## REQUIRED ACTION:
Skip the images and print the listing exactly.

---+---

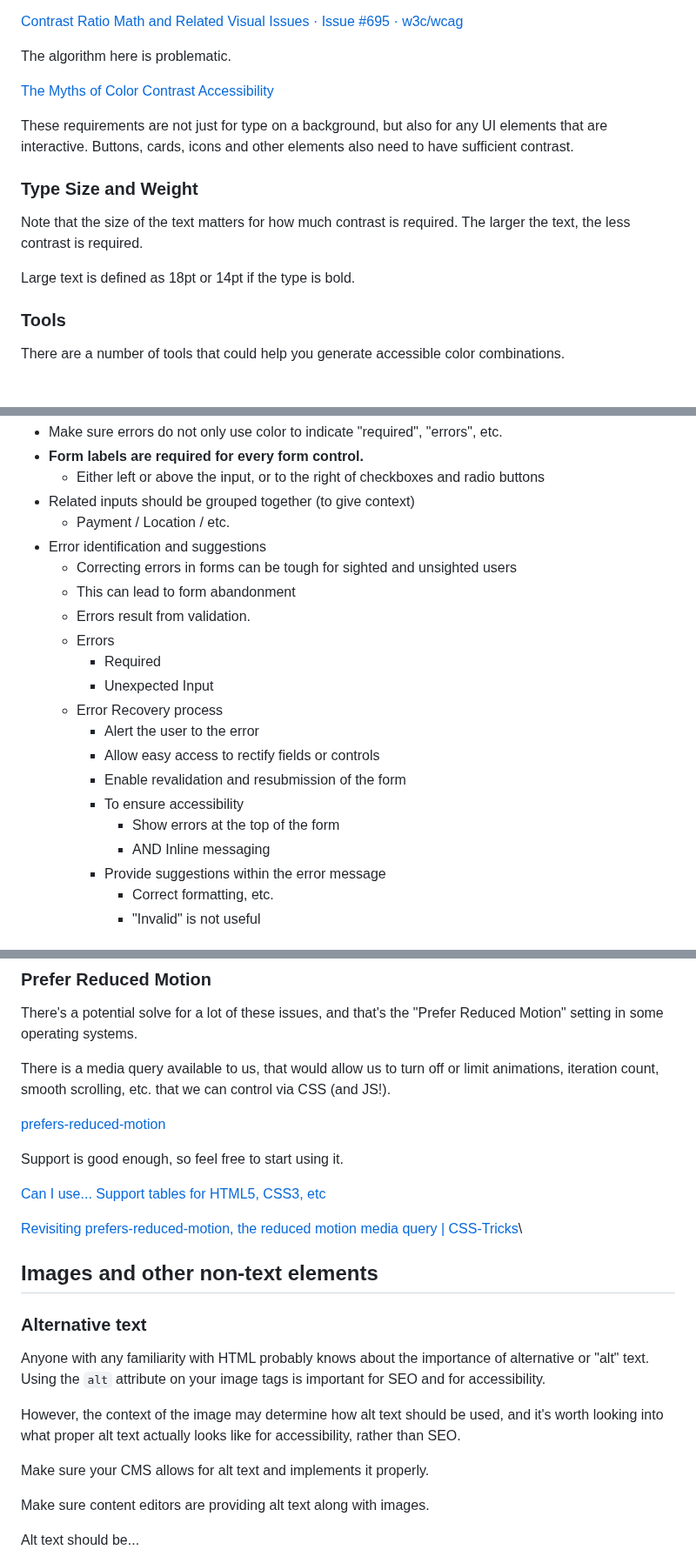
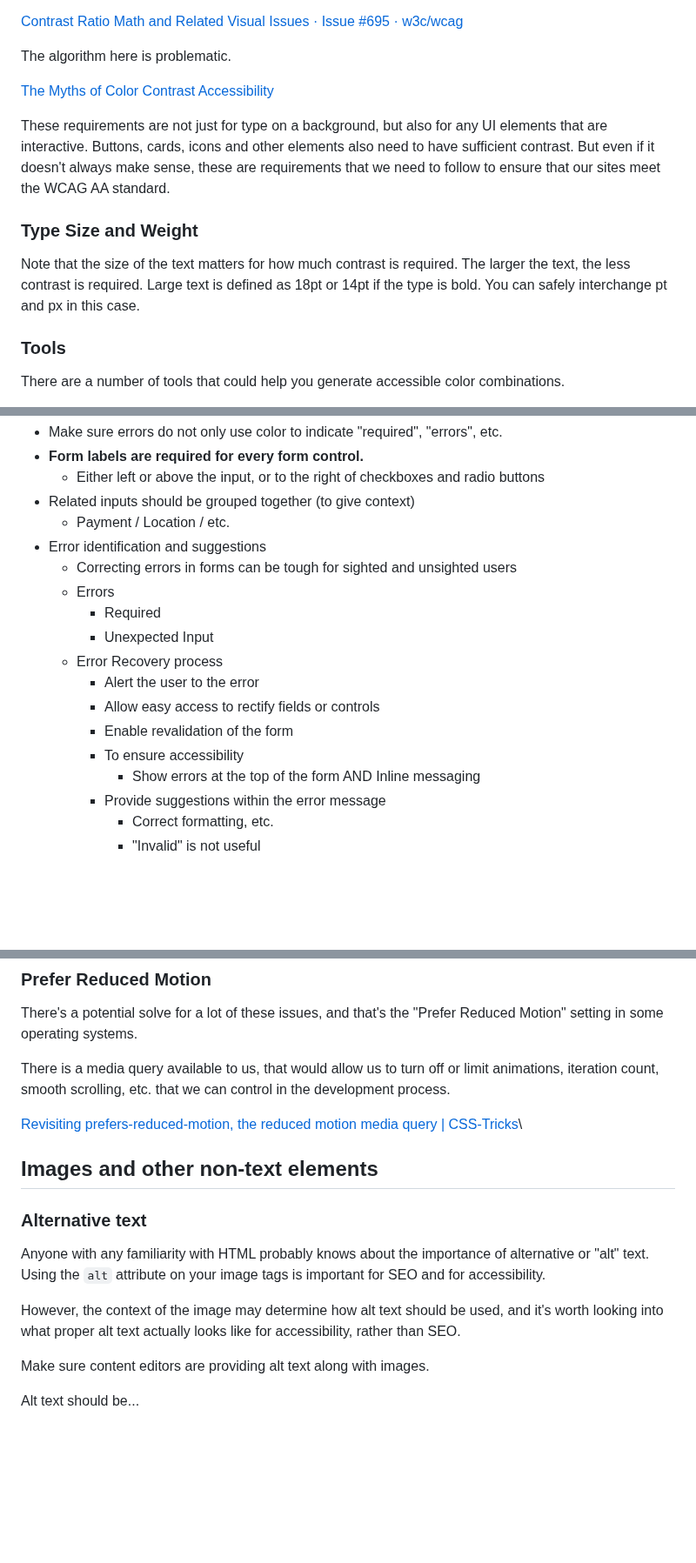
Before and after one commit to bdnorris/design-to-dev-guide, a Markdown page: content/accessibility.md, 3 parts joined by grey strips. Shown at 87% size. GitHub-like rendering; blank space fills up the shorter version.

Commit message:
accessibility work

```diff
--- a/content/accessibility.md
+++ b/content/accessibility.md
@@ -82,13 +82,11 @@ The algorithm here is problematic.
 
 [The Myths of Color Contrast Accessibility](https://uxmovement.com/buttons/the-myths-of-color-contrast-accessibility/)
 
-These requirements are not just for type on a background, but also for any UI elements that are interactive. Buttons, cards, icons and other elements also need to have sufficient contrast.
+These requirements are not just for type on a background, but also for any UI elements that are interactive. Buttons, cards, icons and other elements also need to have sufficient contrast. But even if it doesn't always make sense, these are requirements that we need to follow to ensure that our sites meet the WCAG AA standard.
 
 ### Type Size and Weight
 
-Note that the size of the text matters for how much contrast is required. The larger the text, the less contrast is required.
-
-Large text is defined as 18pt or 14pt if the type is bold.
+Note that the size of the text matters for how much contrast is required. The larger the text, the less contrast is required. Large text is defined as 18pt or 14pt if the type is bold. You can safely interchange pt and px in this case.
 
 ### Tools
 
@@ -123,18 +121,15 @@ As a designer, it's important to understand that form errors **will** occur and
     - Payment / Location / etc.
 - Error identification and suggestions
     - Correcting errors in forms can be tough for sighted and unsighted users
-    - This can lead to form abandonment
-    - Errors result from validation.
     - Errors
         - Required
         - Unexpected Input
     - Error Recovery process
         - Alert the user to the error
         - Allow easy access to rectify fields or controls
-        - Enable revalidation and resubmission of the form
+        - Enable revalidation of the form
         - To ensure accessibility
-            - Show errors at the top of the form
-            - AND Inline messaging
+            - Show errors at the top of the form AND Inline messaging
         - Provide suggestions within the error message
             - Correct formatting, etc.
             - "Invalid" is not useful
@@ -166,13 +161,7 @@ It's recommended you look over the following materials to acquaint yourself with
 
 There's a potential solve for a lot of these issues, and that's the "Prefer Reduced Motion" setting in some operating systems.
 
-There is a media query available to us, that would allow us to turn off or limit animations, iteration count, smooth scrolling, etc. that we can control via CSS (and JS!).
-
-[prefers-reduced-motion](https://developer.mozilla.org/en-US/docs/Web/CSS/@media/prefers-reduced-motion)
-
-Support is good enough, so feel free to start using it.
-
-[Can I use... Support tables for HTML5, CSS3, etc](https://caniuse.com/#search=prefer%20reduced%20motion)
+There is a media query available to us, that would allow us to turn off or limit animations, iteration count, smooth scrolling, etc. that we can control in the development process.
 
 [Revisiting prefers-reduced-motion, the reduced motion media query | CSS-Tricks](https://css-tricks.com/revisiting-prefers-reduced-motion-the-reduced-motion-media-query/)\
 
@@ -183,8 +172,6 @@ Support is good enough, so feel free to start using it.
 Anyone with any familiarity with HTML probably knows about the importance of alternative or "alt" text. Using the `alt` attribute on your image tags is important for SEO and for accessibility.
 
 However, the context of the image may determine how alt text should be used, and it's worth looking into what proper alt text actually looks like for accessibility, rather than SEO.
-
-Make sure your CMS allows for alt text and implements it properly.
 
 Make sure content editors are providing alt text along with images.
 
```
Also changed, not shown: other parts of content/accessibility.md (+2 -7 lines), content/clickability-affordance.md (+0 -4 lines).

---+---

## ANSWER SPACE:
Before and after one commit to bdnorris/design-to-dev-guide, a Markdown page: content/accessibility.md, 3 parts joined by grey strips. Shown at 87% size. GitHub-like rendering; blank space fills up the shorter version.

Commit message:
accessibility work

```diff
--- a/content/accessibility.md
+++ b/content/accessibility.md
@@ -82,13 +82,11 @@ The algorithm here is problematic.
 
 [The Myths of Color Contrast Accessibility](https://uxmovement.com/buttons/the-myths-of-color-contrast-accessibility/)
 
-These requirements are not just for type on a background, but also for any UI elements that are interactive. Buttons, cards, icons and other elements also need to have sufficient contrast.
+These requirements are not just for type on a background, but also for any UI elements that are interactive. Buttons, cards, icons and other elements also need to have sufficient contrast. But even if it doesn't always make sense, these are requirements that we need to follow to ensure that our sites meet the WCAG AA standard.
 
 ### Type Size and Weight
 
-Note that the size of the text matters for how much contrast is required. The larger the text, the less contrast is required.
-
-Large text is defined as 18pt or 14pt if the type is bold.
+Note that the size of the text matters for how much contrast is required. The larger the text, the less contrast is required. Large text is defined as 18pt or 14pt if the type is bold. You can safely interchange pt and px in this case.
 
 ### Tools
 
@@ -123,18 +121,15 @@ As a designer, it's important to understand that form errors **will** occur and
     - Payment / Location / etc.
 - Error identification and suggestions
     - Correcting errors in forms can be tough for sighted and unsighted users
-    - This can lead to form abandonment
-    - Errors result from validation.
     - Errors
         - Required
         - Unexpected Input
     - Error Recovery process
         - Alert the user to the error
         - Allow easy access to rectify fields or controls
-        - Enable revalidation and resubmission of the form
+        - Enable revalidation of the form
         - To ensure accessibility
-            - Show errors at the top of the form
-            - AND Inline messaging
+            - Show errors at the top of the form AND Inline messaging
         - Provide suggestions within the error message
             - Correct formatting, etc.
             - "Invalid" is not useful
@@ -166,13 +161,7 @@ It's recommended you look over the following materials to acquaint yourself with
 
 There's a potential solve for a lot of these issues, and that's the "Prefer Reduced Motion" setting in some operating systems.
 
-There is a media query available to us, that would allow us to turn off or limit animations, iteration count, smooth scrolling, etc. that we can control via CSS (and JS!).
-
-[prefers-reduced-motion](https://developer.mozilla.org/en-US/docs/Web/CSS/@media/prefers-reduced-motion)
-
-Support is good enough, so feel free to start using it.
-
-[Can I use... Support tables for HTML5, CSS3, etc](https://caniuse.com/#search=prefer%20reduced%20motion)
+There is a media query available to us, that would allow us to turn off or limit animations, iteration count, smooth scrolling, etc. that we can control in the development process.
 
 [Revisiting prefers-reduced-motion, the reduced motion media query | CSS-Tricks](https://css-tricks.com/revisiting-prefers-reduced-motion-the-reduced-motion-media-query/)\
 
@@ -183,8 +172,6 @@ Support is good enough, so feel free to start using it.
 Anyone with any familiarity with HTML probably knows about the importance of alternative or "alt" text. Using the `alt` attribute on your image tags is important for SEO and for accessibility.
 
 However, the context of the image may determine how alt text should be used, and it's worth looking into what proper alt text actually looks like for accessibility, rather than SEO.
-
-Make sure your CMS allows for alt text and implements it properly.
 
 Make sure content editors are providing alt text along with images.
 
```
Also changed, not shown: other parts of content/accessibility.md (+2 -7 lines), content/clickability-affordance.md (+0 -4 lines).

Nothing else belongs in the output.